Assignment:
Exact copies of all entries are needed. Pictures are to be left out.

(Code change snippets)
====================

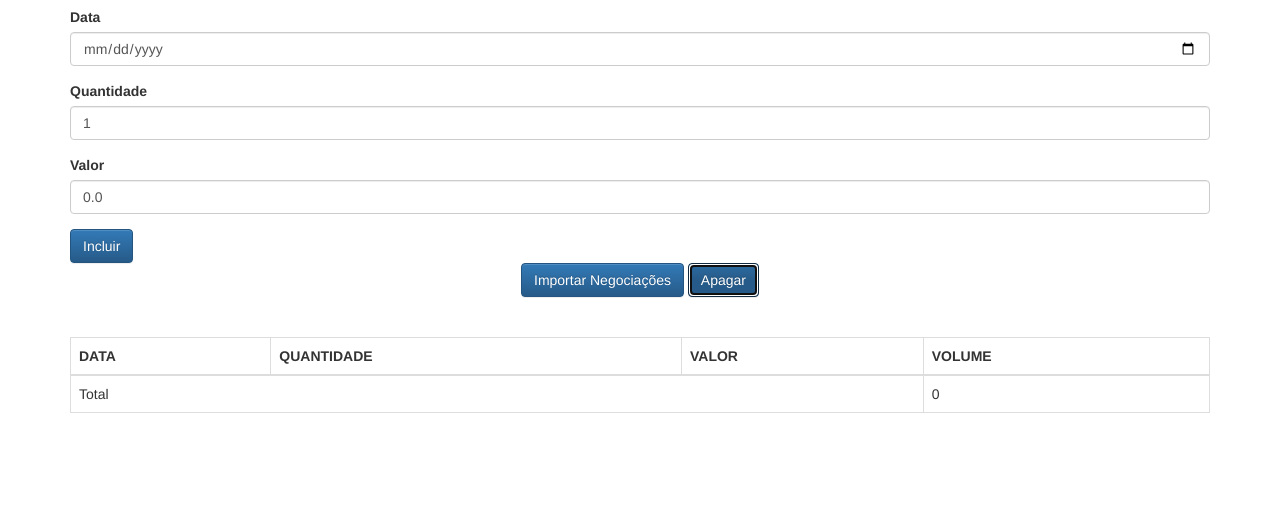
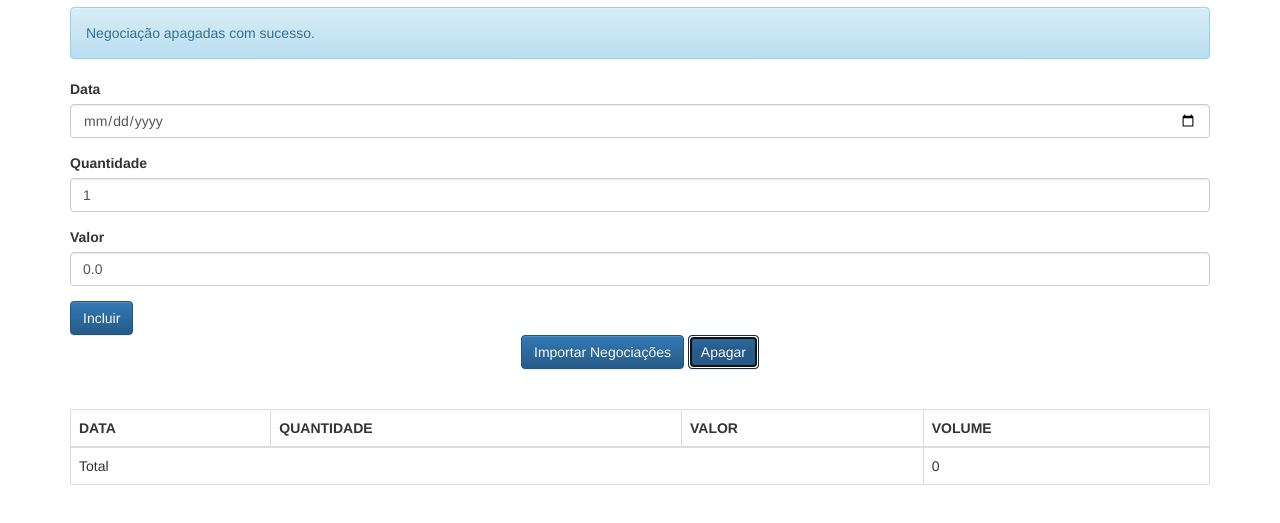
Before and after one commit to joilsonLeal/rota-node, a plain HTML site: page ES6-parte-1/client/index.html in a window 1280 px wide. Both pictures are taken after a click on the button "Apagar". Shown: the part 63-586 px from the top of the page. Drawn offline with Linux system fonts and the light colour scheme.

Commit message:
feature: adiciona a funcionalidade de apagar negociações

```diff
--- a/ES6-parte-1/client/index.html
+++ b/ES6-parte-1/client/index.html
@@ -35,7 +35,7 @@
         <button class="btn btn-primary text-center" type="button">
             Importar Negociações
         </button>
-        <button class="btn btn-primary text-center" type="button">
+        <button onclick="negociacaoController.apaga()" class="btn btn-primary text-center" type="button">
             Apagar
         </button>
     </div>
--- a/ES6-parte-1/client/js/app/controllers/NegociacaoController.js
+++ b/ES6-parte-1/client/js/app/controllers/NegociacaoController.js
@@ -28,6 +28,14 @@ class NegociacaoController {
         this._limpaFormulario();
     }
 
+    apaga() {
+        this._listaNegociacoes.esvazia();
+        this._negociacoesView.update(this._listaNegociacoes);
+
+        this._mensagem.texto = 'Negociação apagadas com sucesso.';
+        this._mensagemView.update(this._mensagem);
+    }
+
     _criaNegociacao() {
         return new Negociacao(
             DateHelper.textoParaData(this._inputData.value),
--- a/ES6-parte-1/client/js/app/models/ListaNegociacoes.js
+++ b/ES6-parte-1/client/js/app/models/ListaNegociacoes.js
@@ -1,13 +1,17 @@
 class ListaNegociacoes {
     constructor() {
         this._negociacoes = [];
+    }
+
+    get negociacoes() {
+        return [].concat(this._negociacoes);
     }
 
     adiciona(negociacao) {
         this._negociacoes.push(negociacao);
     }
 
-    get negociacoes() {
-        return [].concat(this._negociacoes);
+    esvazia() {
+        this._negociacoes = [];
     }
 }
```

====================

Answer section:
Before and after one commit to joilsonLeal/rota-node, a plain HTML site: page ES6-parte-1/client/index.html in a window 1280 px wide. Both pictures are taken after a click on the button "Apagar". Shown: the part 63-586 px from the top of the page. Drawn offline with Linux system fonts and the light colour scheme.

Commit message:
feature: adiciona a funcionalidade de apagar negociações

```diff
--- a/ES6-parte-1/client/index.html
+++ b/ES6-parte-1/client/index.html
@@ -35,7 +35,7 @@
         <button class="btn btn-primary text-center" type="button">
             Importar Negociações
         </button>
-        <button class="btn btn-primary text-center" type="button">
+        <button onclick="negociacaoController.apaga()" class="btn btn-primary text-center" type="button">
             Apagar
         </button>
     </div>
--- a/ES6-parte-1/client/js/app/controllers/NegociacaoController.js
+++ b/ES6-parte-1/client/js/app/controllers/NegociacaoController.js
@@ -28,6 +28,14 @@ class NegociacaoController {
         this._limpaFormulario();
     }
 
+    apaga() {
+        this._listaNegociacoes.esvazia();
+        this._negociacoesView.update(this._listaNegociacoes);
+
+        this._mensagem.texto = 'Negociação apagadas com sucesso.';
+        this._mensagemView.update(this._mensagem);
+    }
+
     _criaNegociacao() {
         return new Negociacao(
             DateHelper.textoParaData(this._inputData.value),
--- a/ES6-parte-1/client/js/app/models/ListaNegociacoes.js
+++ b/ES6-parte-1/client/js/app/models/ListaNegociacoes.js
@@ -1,13 +1,17 @@
 class ListaNegociacoes {
     constructor() {
         this._negociacoes = [];
+    }
+
+    get negociacoes() {
+        return [].concat(this._negociacoes);
     }
 
     adiciona(negociacao) {
         this._negociacoes.push(negociacao);
     }
 
-    get negociacoes() {
-        return [].concat(this._negociacoes);
+    esvazia() {
+        this._negociacoes = [];
     }
 }
```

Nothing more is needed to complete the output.